In August the Parliament of Uganda held its first ever Research Week to increase the demand and use of evidence in the Parliament of Uganda.
“There is increased visibility and usage of research services and the grapevine talk is that the image of the Department of Research Services (DRS) has improved. If all the promises (from the Speaker, Members of Parliament, fellow staff, Scientist/Researchers and media) materialize, the DRS will never be the same again.”
John Bagonza, Director of the Department of Research Services, Parliament of Uganda.
Back in August (23rd-25th) the Parliament of Uganda held its first ever Research Week – you can watch how the week unfolded here. Timed to coincide with the new 10th Parliament, the series of events organized by Parliament’s Department of Research Services (DRS) and Uganda National Academy of Sciences (UNAS) aimed to increase the demand and use of evidence in the Parliament of Uganda.

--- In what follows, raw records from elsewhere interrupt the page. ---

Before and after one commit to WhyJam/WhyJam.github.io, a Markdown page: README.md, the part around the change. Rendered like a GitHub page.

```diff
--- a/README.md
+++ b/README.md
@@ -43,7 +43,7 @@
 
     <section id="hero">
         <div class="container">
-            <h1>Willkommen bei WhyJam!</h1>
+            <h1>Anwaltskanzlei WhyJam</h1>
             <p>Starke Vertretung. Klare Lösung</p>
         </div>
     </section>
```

“If you are formulating policy, you ask questions like: what is the problem? Is the solution the right one? Were there alternatives? That is what Parliament should ask, rather than basing on instincts…”
Rt. Hon. Jacob L’Okori Oulanyah, the Deputy Speaker of Parliament, in his opening speech.
Research Week kicked off with a press conference to invite the public and deliver three key messages:
- Research and evidence is needed in order for the Parliament to perform its duties effectively as well as improving the quality of debate in Parliament.
- Parliament of Uganda welcomes partnership with researchers and research organizations.
- UNAS can provide evidence-based advice to Parliament and link Parliament to research organizations in the country.
Prime Minister Ruhakana Rugunda was among the 242 MPs and 107 parliament staff to participate in the week. This great attendance was largely down to the well-positioned exhibition right outside the main entrance to Parliament. Across the three days, 18 exhibitors from across Uganda’s research system joined the DRS to showcase their research products including; journals, report, policy briefs, brochures and flyers. The DRS usually aims to get 50 research requests per month, but during the Research Week alone it received 68 new requests as well as 55 requests for its publications. Side presentations were made on each day of the exhibition to stimulate discussion between researchers and members of Parliament on topical issues. The topics that were presented included: biosafety and biosecurity, the use of evidence in policy making in Uganda and government bail-outs for struggling private companies in Uganda.
A symposium on “development and use of evidence in strengthening Parliament” was held on the final day of Research Week. It created a unique space where participants joined from government (including DRS researchers), MPs, academia, private sector, civil society organizations. A variety of perspectives were shared, creating a vibrant discussion on the current evidence use in Uganda.
“We stand for the use of correct information for the development of our country.”
Prof. Nelson Sewakambo, President of UNAS
It was agreed that going forward there is a need for a forum to be created for scientists and Members of Parliament to exchange information on topical issues being debated in Parliament.
Research Week was a great success, and the Department for Research Services hopes that this can become a regular event for each turn of Parliament.
The DRS is now engaged in sharing its experiences of Research Week with Parliament of Ghana through VakaYiko’s new Parliament Learning Exchange.
To see more about Research Week watch the video here.